Personally, I think this is a beautiful film and a very good blu-ray release. The ONLY things that could have improved it would have been a 5.1 DTS HD-Master audio track and the Director's Cut to have been remastered.
The cinematography is breathtaking and the costuming is spot-on. The final scene is very poignant and moving.
releases of the film. The Criterion releases have been reformatted from
the original 2:35 to 2:1, but it was done at the request of, and under the
supervision of cinematographer Vittorio Storaro.
Also, the Criterion BR doesn't have the longer Italian TV cut, but the
2 disc Criterion DVD does.
Then there is this 2 disc Optimum UK DVD set which has the film in
it's original 2:35 theatrical ratio (and a quite nice transfer, if not quite
up to Criterion's quality.) It also contains the longer TV cut, but in a
transfer much weaker than the Criterion DVD.
Now, as for the film itself...
I can understand someone loving "The Last Emperor" (as I do), or being
bored stiff. Visually ravishing, it is an epic film about an empty man,
the last emperor of China Pu Yi.
Raised from birth with no real experience of the outside world, trained
only to fulfill his role as a symbolic figurehead, we watch Pu Yi swept
along by the great tides of history in the 20th century east. Only
after going through ten years 're-education' at the hands of the
Chinese communists does he start to seem connected to the world and to
The film forces a lot of challenging 're-thinking'. While clearly not
forgiving the murderous excesses of the Chinese cultural revolution in
the 60s, it does show that ' at least in this specific case ' the
harshness of the Chinese communists was better for Pu Yi as a human
being than the false kindness of all those that surrounded him for much
of his life.
There are weak spots. Peter O'Toole - who I usually love - is at his
most self-consciously theatrical as Pu Yi's western tutor, a tone that
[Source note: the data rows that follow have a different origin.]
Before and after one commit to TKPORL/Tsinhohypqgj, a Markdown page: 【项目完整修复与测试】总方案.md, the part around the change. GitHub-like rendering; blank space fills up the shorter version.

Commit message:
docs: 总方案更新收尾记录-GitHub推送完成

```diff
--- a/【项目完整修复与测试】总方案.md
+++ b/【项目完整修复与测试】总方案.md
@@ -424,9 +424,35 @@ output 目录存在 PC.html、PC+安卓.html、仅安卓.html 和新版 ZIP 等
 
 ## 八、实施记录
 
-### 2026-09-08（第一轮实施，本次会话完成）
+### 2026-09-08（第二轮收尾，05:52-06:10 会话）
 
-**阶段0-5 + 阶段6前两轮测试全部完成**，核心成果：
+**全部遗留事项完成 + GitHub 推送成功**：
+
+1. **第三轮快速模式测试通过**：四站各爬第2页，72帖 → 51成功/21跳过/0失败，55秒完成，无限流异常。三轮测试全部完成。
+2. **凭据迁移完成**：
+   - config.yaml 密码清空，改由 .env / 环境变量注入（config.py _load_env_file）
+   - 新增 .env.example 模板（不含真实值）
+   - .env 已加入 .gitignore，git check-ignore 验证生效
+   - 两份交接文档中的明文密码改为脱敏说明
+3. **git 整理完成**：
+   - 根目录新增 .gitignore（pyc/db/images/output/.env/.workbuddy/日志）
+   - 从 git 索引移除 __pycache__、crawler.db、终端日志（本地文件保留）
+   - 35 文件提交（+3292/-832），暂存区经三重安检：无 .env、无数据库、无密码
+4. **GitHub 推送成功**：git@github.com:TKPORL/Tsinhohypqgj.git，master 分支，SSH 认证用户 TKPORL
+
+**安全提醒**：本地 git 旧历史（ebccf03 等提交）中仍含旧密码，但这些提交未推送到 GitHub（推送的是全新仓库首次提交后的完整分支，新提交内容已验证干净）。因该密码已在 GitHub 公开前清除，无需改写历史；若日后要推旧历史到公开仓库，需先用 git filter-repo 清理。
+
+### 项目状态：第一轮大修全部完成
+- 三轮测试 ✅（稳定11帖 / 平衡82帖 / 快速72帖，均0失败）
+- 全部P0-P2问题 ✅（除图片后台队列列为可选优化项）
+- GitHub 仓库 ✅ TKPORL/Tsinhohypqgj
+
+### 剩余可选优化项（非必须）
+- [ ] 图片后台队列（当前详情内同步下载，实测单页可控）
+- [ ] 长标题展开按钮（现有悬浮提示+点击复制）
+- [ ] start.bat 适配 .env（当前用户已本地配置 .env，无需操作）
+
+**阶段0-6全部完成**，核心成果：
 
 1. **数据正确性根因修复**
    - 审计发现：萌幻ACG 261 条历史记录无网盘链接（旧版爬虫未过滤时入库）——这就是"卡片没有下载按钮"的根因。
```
makes it feel like he's in a different film. Some scenes feel like pure
exposition, with characters having conversations only so we the
audience understands historical context. And it's sometimes hard to
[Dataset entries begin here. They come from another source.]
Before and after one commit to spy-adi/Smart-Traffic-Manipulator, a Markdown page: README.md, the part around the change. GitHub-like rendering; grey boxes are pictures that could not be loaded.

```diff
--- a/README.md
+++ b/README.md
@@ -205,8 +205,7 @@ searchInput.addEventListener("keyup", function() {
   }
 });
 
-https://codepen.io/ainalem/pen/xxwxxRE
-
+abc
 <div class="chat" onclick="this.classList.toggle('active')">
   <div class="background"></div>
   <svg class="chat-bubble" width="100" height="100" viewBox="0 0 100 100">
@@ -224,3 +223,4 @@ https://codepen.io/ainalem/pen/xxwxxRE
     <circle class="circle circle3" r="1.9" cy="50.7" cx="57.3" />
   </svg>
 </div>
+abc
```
stay fully connected to a 165 minute epic about an empty man (although
'Citizen Kane' could be looked at that way).
But in the end, when Pu Yi finds some measure of happiness and
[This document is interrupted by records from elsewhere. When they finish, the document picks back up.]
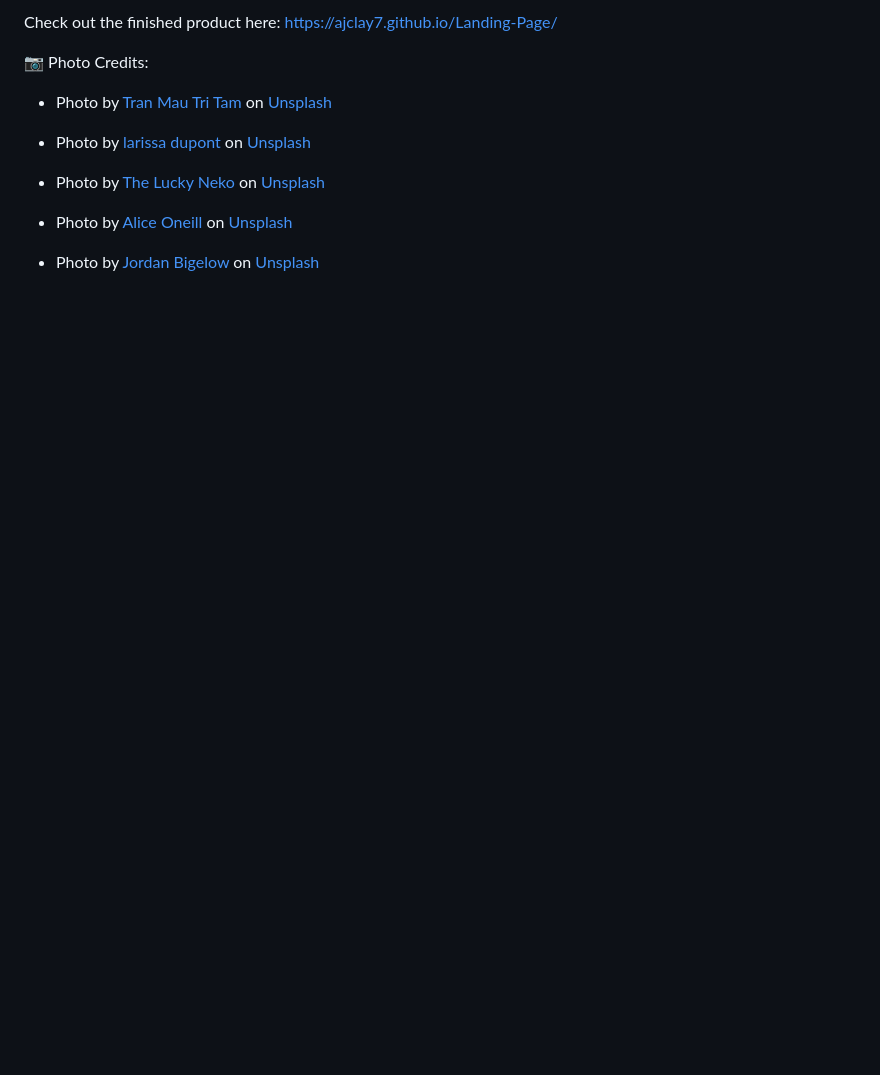
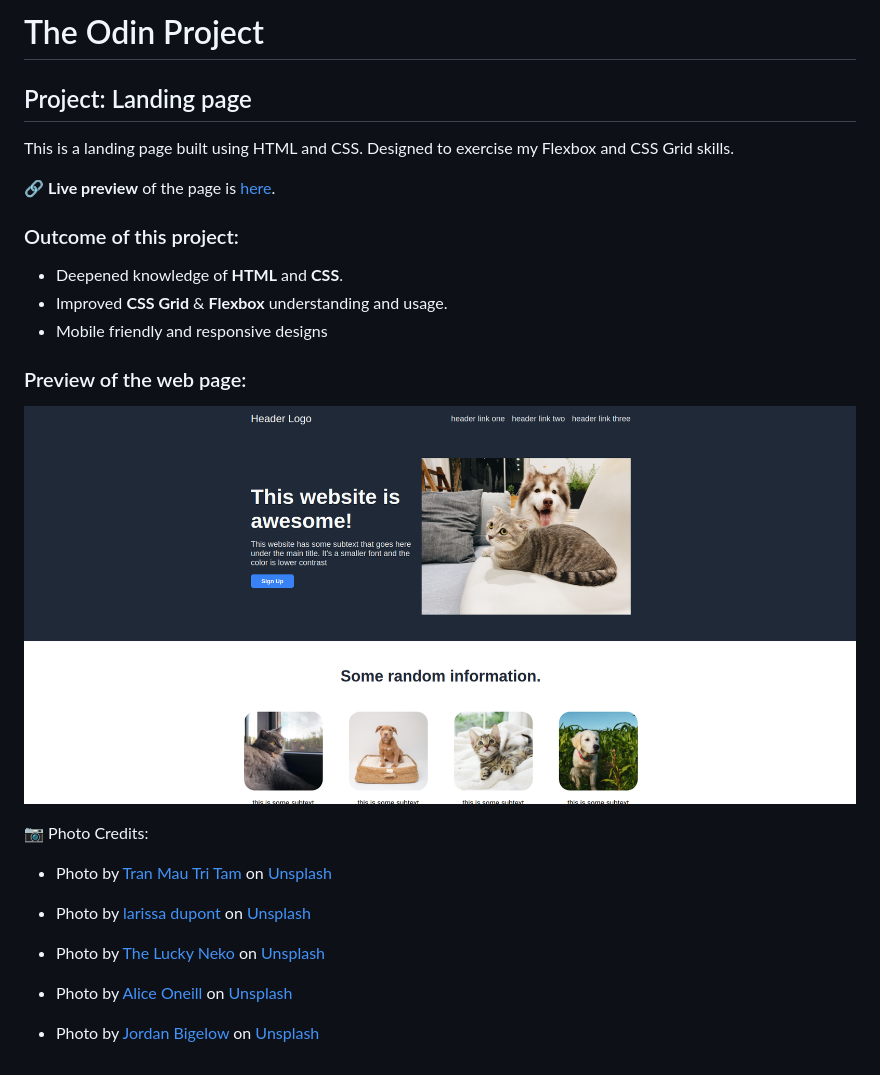
Before and after one commit to ajclay7/Landing-Page, a Markdown page: readme.md, the part around the change. GitHub-like rendering; pictures changed too: screenshot.png (added); blank space fills up the shorter version.

```diff
--- a/readme.md
+++ b/readme.md
@@ -1,4 +1,22 @@
-Check out the finished product here: https://ajclay7.github.io/Landing-Page/
+# The Odin Project
+
+## Project: Landing page
+
+This is a landing page built using HTML and CSS. Designed to exercise my Flexbox and CSS Grid skills.
+
+🔗 **Live preview** of the page is [here](https://ajclay7.github.io/Landing-Page/).
+
+### Outcome of this project:
+
+- Deepened knowledge of **HTML** and **CSS**.
+- Improved **CSS Grid** & **Flexbox** understanding and usage.
+- Mobile friendly and responsive designs
+
+### Preview of the web page:
+
+![Preview of the site](screenshot.png)
+
+
 
 📷 Photo Credits:
 
```
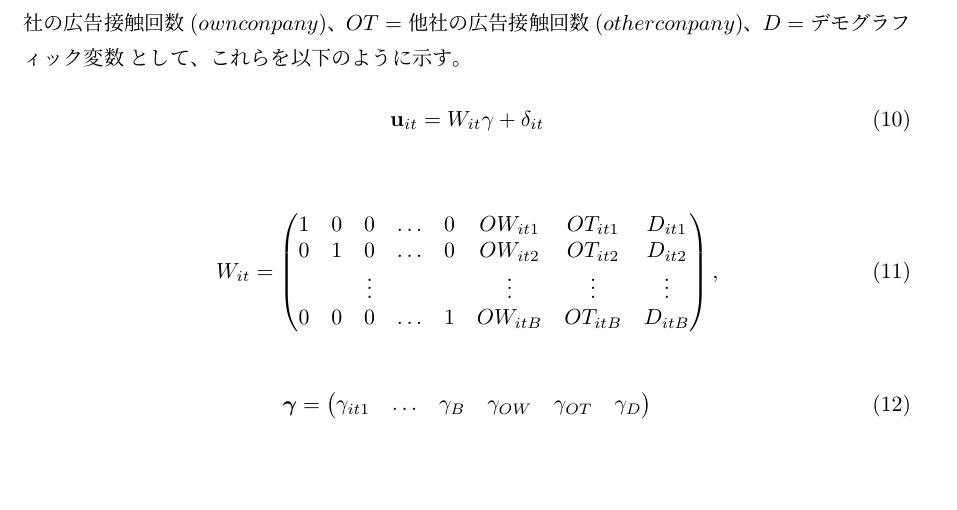
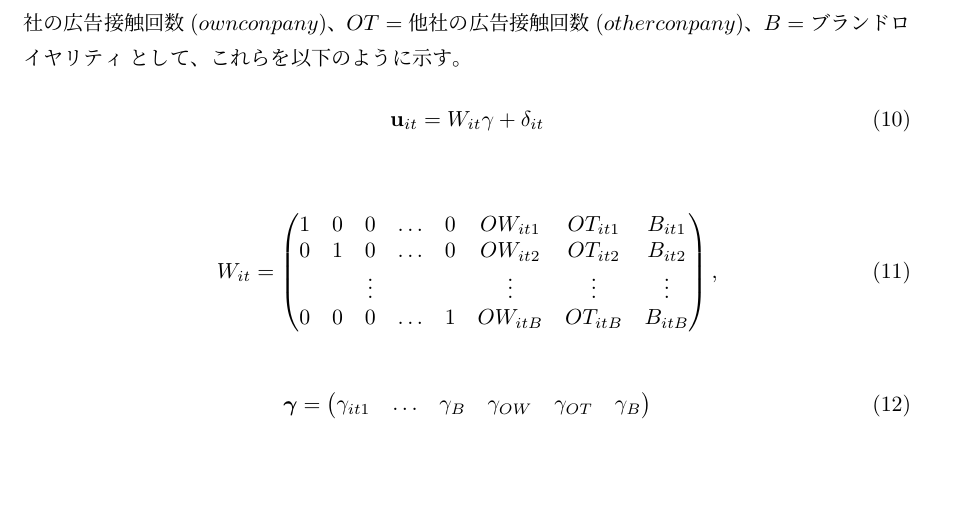
Before and after one commit to Y-kno/mitaron-tex, a LaTeX document (mitaron.tex): part of page 17 of 29, cut so that both start at the same text. Compiled offline with pLaTeX and dvipdfmx; a missing bibliography style is replaced by a similar one.

Commit message:
同時推定モデルのデモグラ→ロイヤリティ

```diff
--- a/mitaron.tex
+++ b/mitaron.tex
@@ -476,24 +476,24 @@ y^\ast_{itb} = \begin{cases}
              0 \;\; ( u_{itb} < 0 \;\; \mbox{and} \;\; \mbox{argmax}_{k}u_{itb} \neq b)\\
              \end{cases}
 \end{equation}\\
-さらに、ブランド$b$に対する潜在効用を$u_{itb}$とし、説明変数を$W_{it}$、変数の係数を$\gamma$ とする。このとき、ブランドの潜在効用の行列を$\textbf{u}_{it} = (u_{it1}^{*},...,u_{itB}^{*})’$とする。ただし、個人差を考慮するために$W_{it}$は単位行列と説明変数を含む列ベクトルを並べたような形状になる。説明変数には、自社の広告接触回数、他社の広告接触回数、年収や年齢等のデモグラフィック変数が含まれる。$OW = 自社の広告接触回数(own conpany)$、$OT = 他社の広告接触回数(other conpany)$、$D =デモグラフィック変数$として、これらを以下のように示す。\\
+さらに、ブランド$b$に対する潜在効用を$u_{itb}$とし、説明変数を$W_{it}$、変数の係数を$\gamma$ とする。このとき、ブランドの潜在効用の行列を$\textbf{u}_{it} = (u_{it1}^{*},...,u_{itB}^{*})’$とする。ただし、個人差を考慮するために$W_{it}$は単位行列と説明変数を含む列ベクトルを並べたような形状になる。説明変数には、自社の広告接触回数、他社の広告接触回数、年収や年齢等のデモグラフィック変数が含まれる。$OW = 自社の広告接触回数(own conpany)$、$OT = 他社の広告接触回数(other conpany)$、$B = ブランドロイヤリティ$として、これらを以下のように示す。\\
 \begin{equation} \label{formulab2}
 \textbf{u}_{it} = W_{it}\gamma + \delta_{it}
 \end{equation}\\
 \begin{equation} \label{formulab3}
   W_{it} =
   \begin{pmatrix}
-      1 & 0 & 0 & \ldots & 0 & OW_{it1} & OT_{it1} & D_{it1} \\
-      0 & 1 & 0 & \ldots & 0 & OW_{it2} & OT_{it2} & D_{it2} \\
+      1 & 0 & 0 & \ldots & 0 & OW_{it1} & OT_{it1} & B_{it1} \\
+      0 & 1 & 0 & \ldots & 0 & OW_{it2} & OT_{it2} & B_{it2} \\
        &  & \vdots &  &  & \vdots & \vdots & \vdots \\
-      0 & 0 & 0 & \ldots & 1 & OW_{itB} & OT_{itB} & D_{itB}
+      0 & 0 & 0 & \ldots & 1 & OW_{itB} & OT_{itB} & B_{itB}
     \end{pmatrix}
     ,
 \end{equation}\\
 \begin{equation} \label{formulab4}
   \boldsymbol{\gamma} =
   \begin{pmatrix}
-      \gamma_{it1} & \ldots & \gamma_{B} & \gamma_{OW} & \gamma_{OT} & \gamma_{D}
+      \gamma_{it1} & \ldots & \gamma_{B} & \gamma_{OW} & \gamma_{OT} & \gamma_{B}
    \end{pmatrix}
 \end{equation}\\
 \\
```
Also changed, not shown: mitaron.pdf, 3 other files.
wholeness as a simple gardener, there is a fascinating feeling of deep
emotional reward for much of what felt flat earlier.
The Italian TV cut is almost a full hour longer than the feature
version (which Bertolucci is now said to prefer), I find each have
different strengths. I agree that the longer version is a bit "more
boring" to quote the director himself, but it also fills out the story
in important ways. By giving us more information about Pu Yi's
childhood, and time in prison (even if some of those scenes do feel a
bit clunky with exposition) his character feels much more fleshed out,
less of a cipher. More a man, less a symbol. And some of the important
changes both in the story and in his personality feel less sudden or
confusing. Probably my personal 'perfect' version would split the
difference, but I was very glad to see this alternate cut.
Well worth watching again. In the 'west' many of us don't know much about the history of China...
Photocopied DVD cover
Very poor quality image and sound
Cover not English but Korean
Image is half of screen size
The film gave me a good idea of the events leading up to the declaration of The People's Republic of China, and the life of the dethroned Emperor who became plain Mr Pu Yi.
The film also gives insight to the horrors of the Japanese invasion of China, and the historical accuracy doesn't seem to have been too distorted or glamourised by the Hollywood treatrment.
I would definitely recommend this film to anyone who is about to visit Beijing, and those who would like to know more about this period in China's history.